What do we owe to the Risen and Living Christ? So much, that without Him we are of all men most [28/29] miserable. We owe to Him the knowledge that we were created to glorify God and enjoy Him forever. We owe to Him the only assurance of immortal life that ever has dwelt securely in the soul. We owe to Him the joyful news that sin, the fatal source of all our trouble, has been taken away through His atonement on the Cross for the sins of the whole world. We owe to Him strength and grace for the present running on the highway towards a heavenly city beyond this world. We owe to Him the certain knowledge that men do rise from death and that we shall rise with Him. We owe to Him a true conception of the treacherous and deceitful quality of the kingdom of this world, and the value of the Kingdom of God. Such gifts never came and never could have come from sage, philosopher, teacher, however learned, acute or sincere; from none of the mighty dead of the past, of any place, of any age, great though their services may have been to the ages in which they flourished and to succeeding times; but we are on different ground when we speak of Christ. To Him we come as did the first of His redeemed, in the Garden of the Burial, in the upper room, through the light of the tranquil afternoon near Emmaus, on the sea of Galilee, where they saw Him standing and Peter said, "It is the Lord"; on the mountain whence [29/30] He passed from sight saying, "I ascend to My Father and your Father, and to My God and your God." Away, impugners of the faith; and ye who confuse fact and opinion and say, "It is impossible and I know it is so from my studies in material science and natural law." Away to your darkness, which may Christ enlighten.
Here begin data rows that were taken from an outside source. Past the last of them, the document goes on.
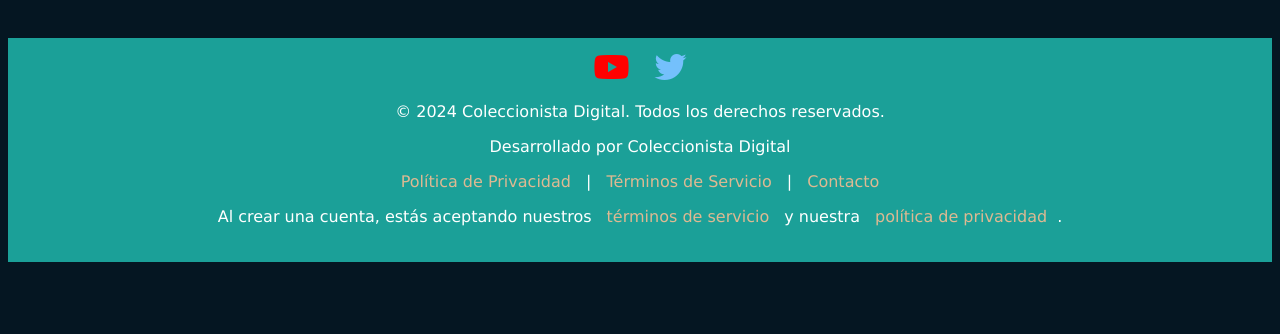
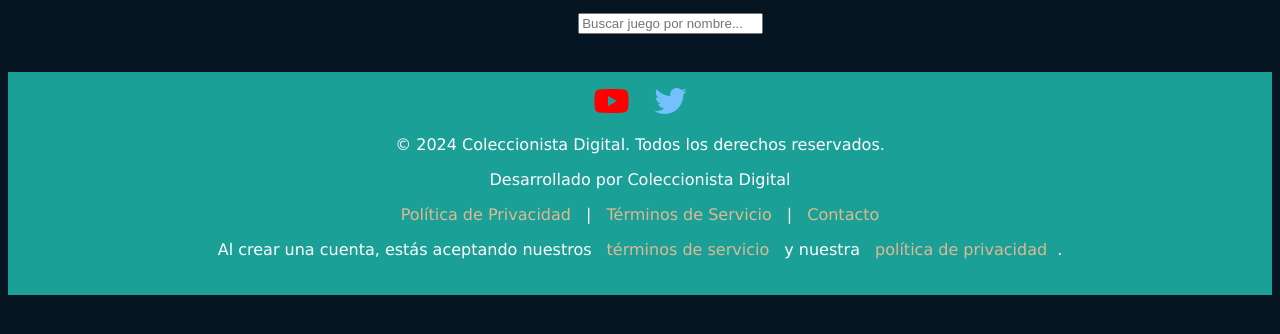
Before and after one commit to JorgeSanchezF/Proyecto-TFG, a PHP site: page /catalogo in a window 1280 px wide. Shown: the part 124-458 px from the top of the page. Run offline with PHP 8.4, Linux system fonts and the light colour scheme; data that the repository does not hold is empty; some libraries are stand-ins or nearby versions.

Commit message:
catalogo actualizado

```diff
--- a/assets/css/catalogo.css
+++ b/assets/css/catalogo.css
@@ -1,9 +1,23 @@
 main {
+    width: 99vw;
+
+}
+
+#seccion {
     display: flex;
     flex-direction: row;
     flex-wrap: wrap;
     justify-content: space-evenly;
     width: 99vw;
+}
+
+#buscador {
+    margin-left: 45%;
+    margin-bottom: 1%;
+}
+
+.imagen-juego {
+    width: 100%;
 }
 
 .card {
--- a/views/public/catalogo.php
+++ b/views/public/catalogo.php
@@ -1,11 +1,8 @@
 <?php
-
 /*
 Comprobación para cambiar el texto de el enlace de inicio de sesión a el nombre de usuario
 si la sesion esta iniciada
 */
-// var_dump($_SESSION);
-// exit;
 
 $textoInicioSesion = '';
 $enlaceSesion = '';
@@ -22,6 +19,7 @@ if (empty($_SESSION['usuario'])) {
     $claseSesion = 'sign-out';
 }
 ?>
+
 <!DOCTYPE html>
 <html lang="en">
 
@@ -48,10 +46,12 @@ if (empty($_SESSION['usuario'])) {
         <a href=<?php echo $enlaceSesion ?> class=<?php echo $claseSesion ?>><?php echo $textoInicioSesion ?></a>
     </header>
     <main>
-
+        <input type="text" id="buscador" placeholder="Buscar juego por nombre...">
+        <div id="seccion">
             <?php foreach ($juegos as $juego): ?>
-            <div class="card">
-                <img src="../assets/img/juegos/<?php echo $juego[6] ?>.jpg" alt="<?php echo $juego[6] ?>">
+                <div class="card" data-nombre="<?php echo $juego[1] ?>">
+                    <img class="imagen-juego" src="../assets/img/juegos/<?php echo $juego[6] ?>.jpg"
+                        alt="<?php echo $juego[6] ?>">
                     <p class="card-titulo"><?php echo $juego[1] ?></p>
                     <p class="card-duracion"><?php echo $juego[3] ?> horas</p>
                     <p class="card-plataforma"><?php echo $juego[4] ?></p>
@@ -59,7 +59,7 @@ if (empty($_SESSION['usuario'])) {
                     <a class="boton-añadir" href="anadir-juego?id=<?php echo $juego[0] ?>">Añadir</a>
                 </div>
             <?php endforeach; ?>
-
+        </div>
     </main>
     <footer>
         <div class="redes">
@@ -76,6 +76,22 @@ if (empty($_SESSION['usuario'])) {
         <p>Al crear una cuenta, estás aceptando nuestros <a href="politica-privacidad">términos de servicio</a> y
             nuestra <a href="politica-privacidad">política de privacidad</a>.</p>
     </footer>
+
+    <script>
+        document.getElementById("buscador").addEventListener("input", function () {
+            var input = this.value.trim().toLowerCase();
+            var cards = document.querySelectorAll(".card");
+
+            cards.forEach(function (card) {
+                var nombreJuego = card.dataset.nombre.toLowerCase();
+                if (nombreJuego.includes(input)) {
+                    card.style.display = "block";
+                } else {
+                    card.style.display = "none";
+                }
+            });
+        });
+    </script>
 </body>
 
 </html>
```
Lines whose indentation alone changed are shown as unchanged.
From those who talk thus on the strength of their own judgments, we turn relieved and joyful, to the Apostle who had seen Him on the way, in glory and brightness above that of the sun and bore witness in those words of triumph: "Now is Christ risen from the dead and become the firstfruits of them that slept."